This past weekend, the Husband-Elect and I managed to cram ourselves into a screening of the documentary at the Film Forum in Manhattan’s West Village. Directed by Robert Kenner with extensive commentary from both Michael Pollan and Eric Schlosser, it’s an important film, and it changed the way we’ll eat from here on in. No kidding.
Some background: I’ve read Fast Food Nation (Schlosser), The Omnivore’s Dilemma (Pollan), and In Defense of Food (Pollan again), as well as an untold number of blog, magazine, and newspaper articles on the modern U.S. food industry. So I knew. But I don’t know if I knew. You know?
You can read about cows hitting adulthood in mere months, growing to mutant sizes, and spending their entire, miserable lives knee-deep in their own feces, but nothing prepares you for seeing it. Or seeing just how corrupt and toothless the USDA and FDA really are. Or seeing how badly farmers and factory workers are exploited. Or seeing that whatever terrible iniquities are visited upon our food system, the best of intentions are almost always behind them.
You can find several reviews of Food, Inc. over here at Eat Me Daily, and I’ll have more details about it on Wednesday. But today, I wanted to dive into how it affected the both of us – how 93 minutes (give or take a few for the credits) will change dinner for the Husband-Elect and me, maybe permanently.
1) We’re starting to buy our meat and eggs from a farmer’s market. We don’t eat much anyway, so we pow-wowed and decided it’s worth it to us to buy quality, humanely raised chicken, pork, and beef. Honestly, I’m kind of excited about this, because I have no idea what a grass-fed hamburger tastes like. (Like lunch in Xanadu, I’m betting.) The transition might be tough, especially when I JUST WANT SOME #&*$^# BACON, but the cold cut bill could be a pleasant surprise.
2) We’re raising our food budget. Right now, our weekly grocery bill hovers around $55 for two people. We’re upping it to $65 or $70. It can be swung if we’re thoughtful with our cash, take extra care to eat at home, and be sure that nothing goes to waste.
3) We’re reducing our intake of high fructose corn syrup, and sugar in general. Um … this will be difficult, largely because I don’t know all the synonyms yet. (Fructose! Maltodextrin! Sorbitol! WOOO!) In fact, I went to the supermarket today, and was pretty sure that one of the salad dressings was made entirely of sugar. Yikes. Breaking our breakfast cereal habit will be hardest of all.
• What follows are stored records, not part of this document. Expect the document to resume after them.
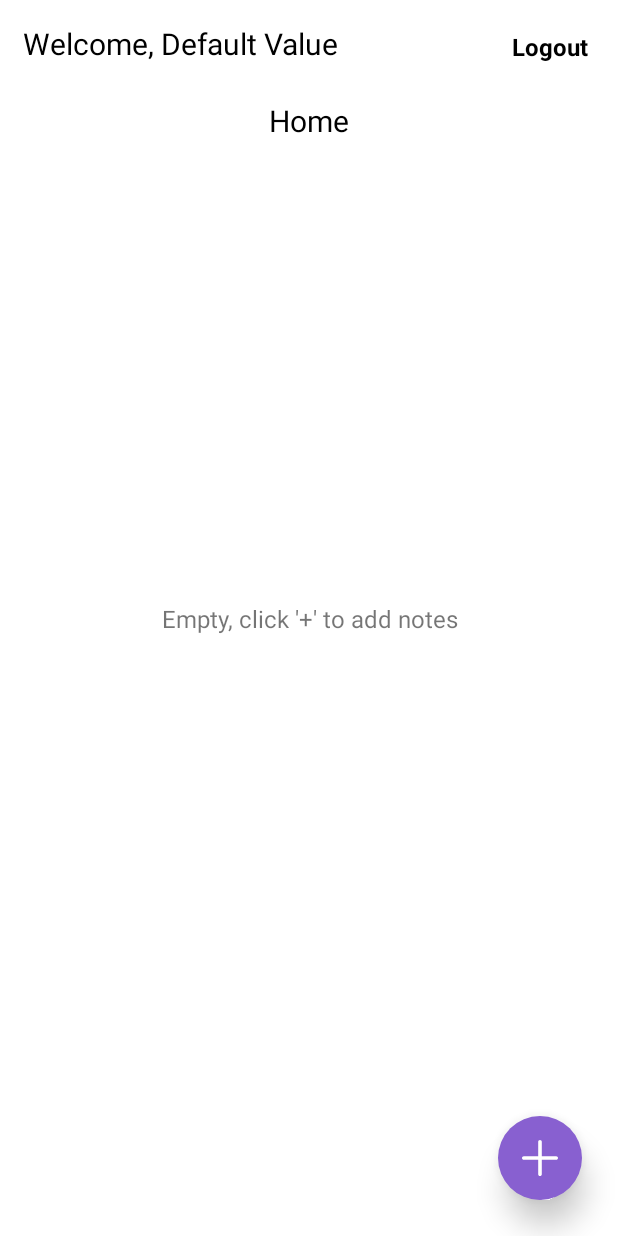
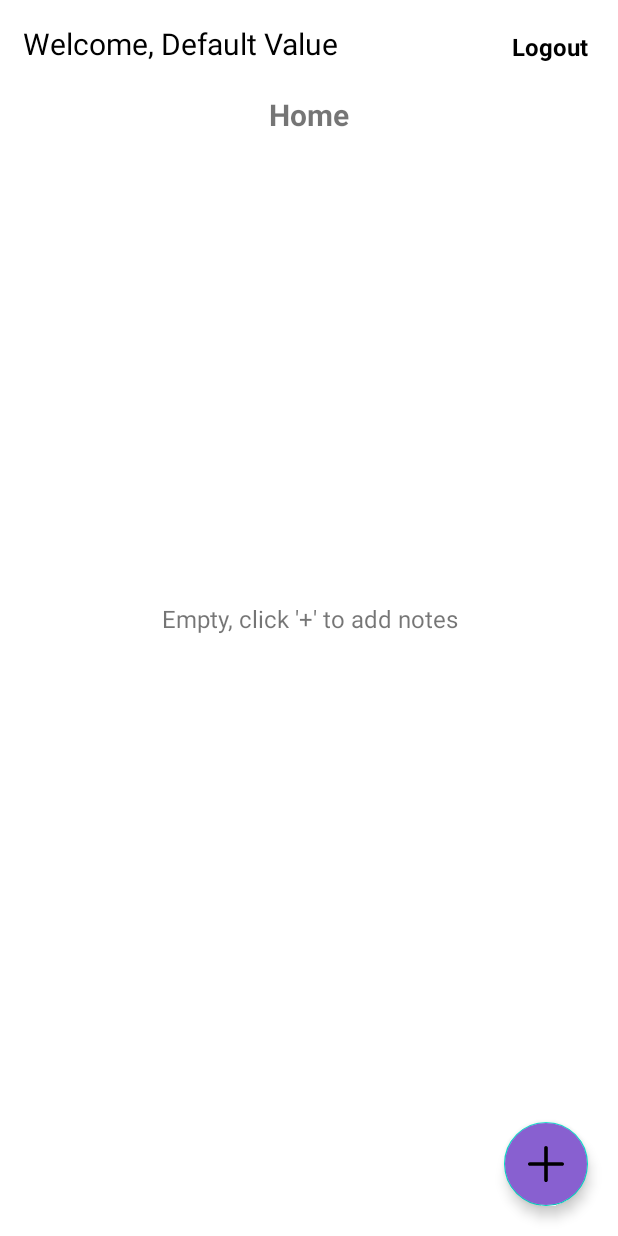
Before and after one commit to doyochi/challenge4, an Android app: the HomeFragment screen opened directly, with no data from a screen before it, on a phone screen of 412 x 824 dp. Run offline under Robolectric (Android 15) with nearby library versions, the phone set to English and light mode, and no system bars; our stand-ins replace Room's generated code.

Commit message:
minor logout

```diff
--- a/app/src/main/java/id/hikmah/binar/challenge4/fragment/HomeFragment.kt
+++ b/app/src/main/java/id/hikmah/binar/challenge4/fragment/HomeFragment.kt
@@ -64,6 +64,20 @@ class HomeFragment : Fragment() {
     private fun welcomeUsername() {
         val getUsername = sharedPref.getString("USERNAME", "Default Value")
         binding.txtWelcomeUser.text = "Welcome, $getUsername"
+    }
+
+    private fun actionLogout() {
+        binding.btnLogout.setOnClickListener {
+            val editor = sharedPref.edit()
+            editor.apply {
+                clear()
+                putBoolean("LOGIN_STATE", false)
+                apply()
+                startActivity(Intent(requireContext(), AuthActivity::class.java))
+                requireActivity().finish()
+            }
+
+        }
     }
 
     private fun initRecyclerView() {
@@ -199,20 +213,6 @@ class HomeFragment : Fragment() {
         dialog.show()
     }
 
-    private fun actionLogout() {
-        binding.btnLogout.setOnClickListener {
-            val editor = sharedPref.edit()
-            editor.apply {
-                clear()
-                putBoolean("LOGIN_STATE", false)
-                apply()
-                startActivity(Intent(requireContext(), AuthActivity::class.java))
-                requireActivity().finish()
-            }
-
-        }
-    }
-
     //recycle view action listener
     private val action = object : NoteActionListener {
         override fun onDelete(note: Note) {
--- a/app/src/main/res/layout/fragment_home.xml
+++ b/app/src/main/res/layout/fragment_home.xml
@@ -43,11 +43,11 @@
         </androidx.constraintlayout.widget.ConstraintLayout>
 
         <TextView
-            android:layout_width="wrap_content"
+            android:layout_width="match_parent"
             android:layout_height="wrap_content"
-            android:layout_marginTop="24dp"
-            android:layout_gravity="center"
-            android:textColor="@color/black"
+            android:layout_margin="20dp"
+            android:textAlignment="center"
+            android:textStyle="bold"
             android:textSize="20sp"
             android:text="Home"/>
 
@@ -55,7 +55,7 @@
             android:id="@+id/rv_data"
             android:layout_width="match_parent"
             android:layout_height="match_parent"
-            android:layout_marginTop="16dp"/>
+            android:layout_marginTop="15dp"/>
 
     </LinearLayout>
 
@@ -77,12 +77,10 @@
         android:id="@+id/fab_add"
         android:layout_width="wrap_content"
         android:layout_height="wrap_content"
-        android:layout_margin="24dp"
+        android:layout_margin="20dp"
         android:backgroundTint="@color/purple"
-        app:borderWidth="0dp"
-        app:elevation="12dp"
+        app:elevation="5dp"
         android:src="@drawable/ic_add"
-        app:tint="@color/white"
         app:layout_constraintBottom_toBottomOf="parent"
         app:layout_constraintEnd_toEndOf="parent"/>
 
```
Mostly, we’ll miss the puzzles on the back of the box.
4) We’re becoming granola-flecked, chai-swilling hippies who live in yurts and sell hemp blankets so we can follow Phish on tour. Break out the Birkenstocks, baby. (Okay, not really. Still, we’re attempting to change our eating habits for the better, and that could involve bean sprouts. Stay tuned.)
As far as the blog goes, I honest-to-goodness don’t think it’ll change that much. Meat dishes might become scarcer, but I think I can still swing a few inexpensive recipes with higher-quality poultry, pork, and beef. (Heck, maybe even rabbit or lamb.) We’ll see.
Readers, have you seen Food, Inc. yet? Have you seen ANY movie that altered what you put on your table? How did you do with the changes? Advice and/or shared stories would be fantastic.